Trucks weighing more than five tons are banned from passing through Phnom Penh and face a fine of $25 if they attempt to do so, municipal officials said Monday.
Companies with warehouses in the city have been offered a temporary exemption but asked to relocate.
The ban will prevent traffic jams and damage to roads and the environment, said Phnom Penh municipal Cabinet Chief Mann Chhoeun.
“We noticed that heavy trucks often destroy Phnom Penh’s streets and create many problems with traffic accidents,” Mann Chhoeurn said.
“Due to the 50 percent plus 50 percent policy, we expect all of Phnom Penh’s streets to be paved this year.”
The policy divides the cost of road construction between local residents and the government.
About 70 percent of Phnom Penh’s more than 600 km of streets have been paved, but more than 200 km remain to be paved, said Municipal Public Works and Transportation Director Nhem Saran.
The December order forces trucks to remain on the outskirts of the city in the Kobsrov and Chaom Chau areas and to travel only on street numbers 70, 273, 516, 315, 598, 271 and 371.
To transport goods into the capital, large trucks must stop outside the city and reload cargo onto smaller trucks.
But trucks possessing letters of permission from the municipality, such as those carrying gasoline or construction materials for public works, will be allowed to drive within the city.
Companies with warehouses in the city and permission letters from the municipality will be allowed to carry up to 25 tons, though they will be banned during peak traffic hours from 7 am to 8:30 am, 11 am to noon and 5 pm to 6:30 pm.

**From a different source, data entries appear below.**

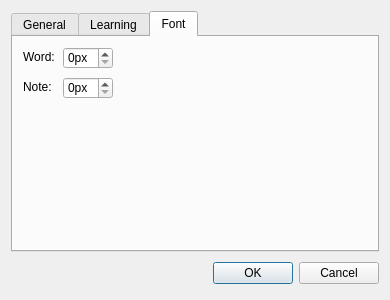
Qt form source/settingsdialog.ui (martin-kudlicka/vocabulary-master) before a commit.
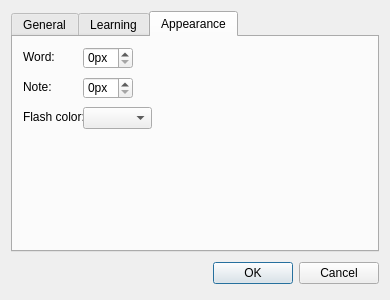
The same form after that commit. The open tabs and pages were chosen to show the change. Custom widgets are drawn as their Qt base class.

Commit message: + color combo box for flash color selecting (not finished yet)

The edit to the form file:
```diff
--- a/source/settingsdialog.ui
+++ b/source/settingsdialog.ui
@@ -180,7 +180,7 @@
      </widget>
      <widget class="QWidget" name="tab_3">
       <attribute name="title">
-       <string>Font</string>
+       <string>Appearance</string>
       </attribute>
       <widget class="QLabel" name="label_3">
        <property name="geometry">
@@ -211,7 +211,7 @@
       <widget class="QSpinBox" name="qsbFontSizeWord">
        <property name="geometry">
         <rect>
-         <x>50</x>
+         <x>70</x>
          <y>10</y>
          <width>50</width>
          <height>22</height>
@@ -224,7 +224,7 @@
       <widget class="QSpinBox" name="qsbFontSizeNote">
        <property name="geometry">
         <rect>
-         <x>50</x>
+         <x>70</x>
          <y>40</y>
          <width>50</width>
          <height>22</height>
@@ -234,6 +234,29 @@
         <string>px</string>
        </property>
       </widget>
+      <widget class="QLabel" name="label_5">
+       <property name="geometry">
+        <rect>
+         <x>10</x>
+         <y>73</y>
+         <width>60</width>
+         <height>13</height>
+        </rect>
+       </property>
+       <property name="text">
+        <string>Flash color:</string>
+       </property>
+      </widget>
+      <widget class="ColorComboBox" name="qcbColorFlash">
+       <property name="geometry">
+        <rect>
+         <x>70</x>
+         <y>70</y>
+         <width>69</width>
+         <height>22</height>
+        </rect>
+       </property>
+      </widget>
      </widget>
     </widget>
    </item>
@@ -276,6 +299,13 @@
    </item>
   </layout>
  </widget>
+ <customwidgets>
+  <customwidget>
+   <class>ColorComboBox</class>
+   <extends>QComboBox</extends>
+   <header>settings/colorcombobox.h</header>
+  </customwidget>
+ </customwidgets>
  <resources/>
  <connections>
   <connection>
```
The commit also changes 7 other files.
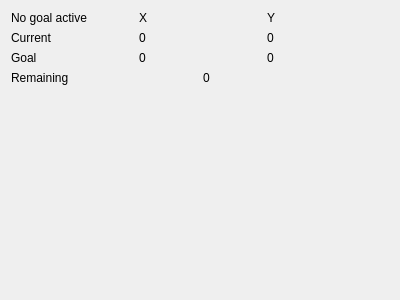
The window that mrvk_gui/ui/Widgets/MoveBase/MoveBaseStatus.ui (MatejBartosovic/mrvk_project) describes before a commit, drawn with Qt 5.
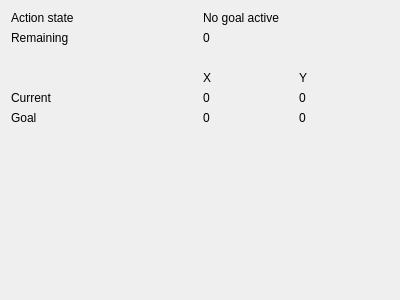
The same window after the commit.

Commit message: GUI add colors for some QLabels as value indicator

Diff of the .ui file:
```diff
--- a/mrvk_gui/ui/Widgets/MoveBase/MoveBaseStatus.ui
+++ b/mrvk_gui/ui/Widgets/MoveBase/MoveBaseStatus.ui
@@ -15,34 +15,59 @@
   </property>
   <layout class="QVBoxLayout" name="verticalLayout_3">
    <item>
-    <layout class="QHBoxLayout" name="horizontalLayout">
-     <item>
-      <layout class="QVBoxLayout" name="verticalLayout">
+    <layout class="QGridLayout" name="gridLayout">
+     <item row="0" column="1">
+      <widget class="QLabel" name="statusValue">
+       <property name="text">
+        <string>No goal active</string>
+       </property>
+      </widget>
+     </item>
+     <item row="6" column="1">
+      <layout class="QHBoxLayout" name="horizontalLayout_2">
        <item>
-        <widget class="QLabel" name="statusValue">
+        <widget class="QLabel" name="goalXValue">
          <property name="text">
-          <string>No goal active</string>
+          <string>0</string>
          </property>
         </widget>
        </item>
        <item>
-        <widget class="QLabel" name="currentTitle">
+        <widget class="QLabel" name="goalYValue">
          <property name="text">
-          <string>Current</string>
+          <string>0</string>
          </property>
         </widget>
        </item>
+      </layout>
+     </item>
+     <item row="5" column="1">
+      <layout class="QHBoxLayout" name="horizontalLayout_3">
        <item>
-        <widget class="QLabel" name="goalTitle">
+        <widget class="QLabel" name="currentXvalue">
          <property name="text">
-          <string>Goal</string>
+          <string>0</string>
          </property>
         </widget>
        </item>
+       <item>
+        <widget class="QLabel" name="currentYValue">
+         <property name="text">
+          <string>0</string>
+         </property>
+        </widget>
+       </item>
       </layout>
      </item>
-     <item>
-      <layout class="QVBoxLayout" name="verticalLayout_2">
+     <item row="6" column="0">
+      <widget class="QLabel" name="goalTitle">
+       <property name="text">
+        <string>Goal</string>
+       </property>
+      </widget>
+     </item>
+     <item row="4" column="1">
+      <layout class="QHBoxLayout" name="horizontalLayout_4">
        <item>
         <widget class="QLabel" name="xTitle">
          <property name="text">
@@ -51,64 +76,49 @@
         </widget>
        </item>
        <item>
-        <widget class="QLabel" name="currentXvalue">
-         <property name="text">
-          <string>0</string>
-         </property>
-        </widget>
-       </item>
-       <item>
-        <widget class="QLabel" name="goalXValue">
-         <property name="text">
-          <string>0</string>
-         </property>
-        </widget>
-       </item>
-      </layout>
-     </item>
-     <item>
-      <layout class="QVBoxLayout" name="verticalLayout_4">
-       <item>
         <widget class="QLabel" name="yTitle">
          <property name="text">
           <string>Y</string>
          </property>
         </widget>
        </item>
-       <item>
-        <widget class="QLabel" name="currentYValue">
-         <property name="text">
-          <string>0</string>
-         </property>
-        </widget>
-       </item>
-       <item>
-        <widget class="QLabel" name="goalYValue">
-         <property name="text">
-          <string>0</string>
-         </property>
-        </widget>
-       </item>
       </layout>
      </item>
-    </layout>
-   </item>
-   <item>
-    <layout class="QHBoxLayout" name="horizontalLayout_2">
-     <item>
+     <item row="5" column="0">
+      <widget class="QLabel" name="currentTitle">
+       <property name="text">
+        <string>Current</string>
+       </property>
+      </widget>
+     </item>
+     <item row="0" column="0">
+      <widget class="QLabel" name="label">
+       <property name="text">
+        <string>Action state</string>
+       </property>
+      </widget>
+     </item>
+     <item row="1" column="0">
       <widget class="QLabel" name="remainingTitle">
        <property name="text">
         <string>Remaining</string>
        </property>
       </widget>
      </item>
-     <item>
+     <item row="1" column="1">
       <widget class="QLabel" name="remainingValue">
        <property name="text">
         <string>0</string>
        </property>
       </widget>
      </item>
+     <item row="3" column="0">
+      <widget class="QLabel" name="label_2">
+       <property name="text">
+        <string/>
+       </property>
+      </widget>
+     </item>
     </layout>
    </item>
    <item>
```
The commit also changes 10 other files.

Trucks carrying sand, soil or rocks are also required to have cargo properly covered to prevent spillage.